I have digital copies of the radio dramas that came out during that era for these games – at least, as many of them as I could find – as well as several comics, art books and even light novels (in Japanese mind you, which I’ve translated bits of and read as much as I can). Whatever it is that I could locate. My fandom for these games is ridiculous. Not as ridiculous as some wholly obsessed fans, I know, and I’m not going to get into a war about who the bigger fan is because I don’t frankly care, but for my particular “nerd level” I’m extremely dedicated to LUNAR.
Sadly the various spin-offs have never caught my attention, and the series seemed to disintegrate at a certain point. The remake of the first game on the GBA, LUNAR Legend, was a cute revamp but for any new player I would strongly recommend the Saturn/Playstation versions as they more fully express all that these games are, and the direction that Game Arts and Studio Alex were going with them.
LUNAR and its sequel will not seem quite as magical to the rest of the world, I know. But I do not hesitate at all to state that they helped to shape the person that I am today. If you play these games, you will find echoes of my personality reverberating through the characters and story as they infused me with myriad little tidbits that I wasn’t even aware I was soaking up at that time. LUNAR and LUNAR 2 were two of the most influential bits of entertainment to seep into my psyche as I developed as a human being, and thus no matter what these games hold special places in my heart and memory.
To end this entry, here are some fun facts:
- LUNAR: The Silver Star was the first game I ever bought a strategy guide for, mostly because I wanted to fully explore the game more than I’d ever desired of any prior game.

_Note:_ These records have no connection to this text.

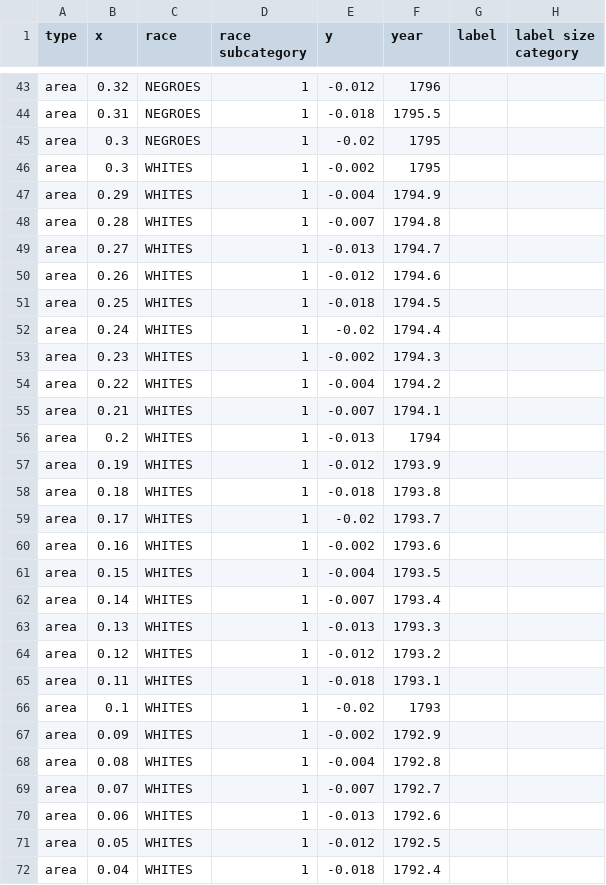
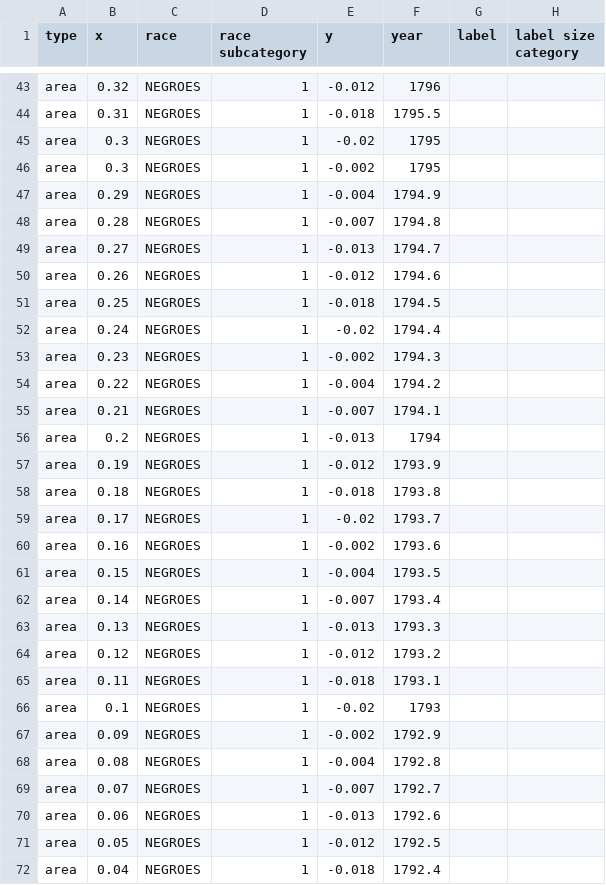
Before and after one commit to Giammaria/Du-Bois-DVS-challenge, a CSV file: 2024/challenge-06/data/data.csv, drawn as a sheet; only a part is shown, gaps mark what is left out; the diff covers the shown part only.

Commit message:
202406 - position updates in dataset

```diff
--- a/2024/challenge-06/data/data.csv
+++ b/2024/challenge-06/data/data.csv
@@ -45,28 +45,28 @@ area,0.31,NEGROES,1,-0.018,1795.5,,
 area,0.3,NEGROES,1,-0.02,1795,,
-area,0.3,WHITES,1,-0.002,1795,,
-area,0.29,WHITES,1,-0.004,1794.9,,
-area,0.28,WHITES,1,-0.007,1794.8,,
-area,0.27,WHITES,1,-0.013,1794.7,,
-area,0.26,WHITES,1,-0.012,1794.6,,
-area,0.25,WHITES,1,-0.018,1794.5,,
-area,0.24,WHITES,1,-0.02,1794.4,,
-area,0.23,WHITES,1,-0.002,1794.3,,
-area,0.22,WHITES,1,-0.004,1794.2,,
-area,0.21,WHITES,1,-0.007,1794.1,,
-area,0.2,WHITES,1,-0.013,1794,,
-area,0.19,WHITES,1,-0.012,1793.9,,
-area,0.18,WHITES,1,-0.018,1793.8,,
-area,0.17,WHITES,1,-0.02,1793.7,,
-area,0.16,WHITES,1,-0.002,1793.6,,
-area,0.15,WHITES,1,-0.004,1793.5,,
-area,0.14,WHITES,1,-0.007,1793.4,,
-area,0.13,WHITES,1,-0.013,1793.3,,
-area,0.12,WHITES,1,-0.012,1793.2,,
-area,0.11,WHITES,1,-0.018,1793.1,,
-area,0.1,WHITES,1,-0.02,1793,,
-area,0.09,WHITES,1,-0.002,1792.9,,
-area,0.08,WHITES,1,-0.004,1792.8,,
-area,0.07,WHITES,1,-0.007,1792.7,,
-area,0.06,WHITES,1,-0.013,1792.6,,
-area,0.05,WHITES,1,-0.012,1792.5,,
-area,0.04,WHITES,1,-0.018,1792.4,,
+area,0.3,NEGROES,1,-0.002,1795,,
+area,0.29,NEGROES,1,-0.004,1794.9,,
+area,0.28,NEGROES,1,-0.007,1794.8,,
+area,0.27,NEGROES,1,-0.013,1794.7,,
+area,0.26,NEGROES,1,-0.012,1794.6,,
+area,0.25,NEGROES,1,-0.018,1794.5,,
+area,0.24,NEGROES,1,-0.02,1794.4,,
+area,0.23,NEGROES,1,-0.002,1794.3,,
+area,0.22,NEGROES,1,-0.004,1794.2,,
+area,0.21,NEGROES,1,-0.007,1794.1,,
+area,0.2,NEGROES,1,-0.013,1794,,
+area,0.19,NEGROES,1,-0.012,1793.9,,
+area,0.18,NEGROES,1,-0.018,1793.8,,
+area,0.17,NEGROES,1,-0.02,1793.7,,
+area,0.16,NEGROES,1,-0.002,1793.6,,
+area,0.15,NEGROES,1,-0.004,1793.5,,
+area,0.14,NEGROES,1,-0.007,1793.4,,
+area,0.13,NEGROES,1,-0.013,1793.3,,
+area,0.12,NEGROES,1,-0.012,1793.2,,
+area,0.11,NEGROES,1,-0.018,1793.1,,
+area,0.1,NEGROES,1,-0.02,1793,,
+area,0.09,NEGROES,1,-0.002,1792.9,,
+area,0.08,NEGROES,1,-0.004,1792.8,,
+area,0.07,NEGROES,1,-0.007,1792.7,,
+area,0.06,NEGROES,1,-0.013,1792.6,,
+area,0.05,NEGROES,1,-0.012,1792.5,,
+area,0.04,NEGROES,1,-0.018,1792.4,,
```
Also changed, not shown: 4 edited cells elsewhere in this file.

- LUNAR: Eternal Blue was the first game I ever pre-ordered.
- LUNAR: Eternal Blue was the first game I bought merchandise for (games back then didn’t really spawn the whole chain of merch that they do these days). There was a watch with the LUNAR 2 cover showing Hiro, Ruby and Lucia backed by space and the Blue Star. I coveted this watch ridiculously and practically begged my mom to help me get it. She did. I still have the watch.
- Working Designs was the first game publisher that I consciously followed. On faith that they published good games, I would buy titles simply because they were released by this company.
- A few years back, I came across Victor Ireland (head of now-defunct Working Designs) selling some WD promo stuff on eBay. I shot him an email and we had a little back-and-forth conversation. This was super awesome. He’s a great guy, and was very kind to oblige an old fan. 😉
- The LUNAR games were the first I purchased soundtracks for.
- The LUNAR games were the first import games I bought.
- The LUNAR games were the first games I bought comics for, let alone import books for.
- The LUNAR radio dramas were my first experience with radio dramas overall.
- My first serious game fandom was for the Shining Force games (already previously discussed on this blog). Although I certainly love them to this day with ardent strength, they did not affect my development as a human being whatsoever. They were just good, fun games that I really enjoyed playing. My second serious fandom (for LUNAR) remains my strongest game fandom to this day.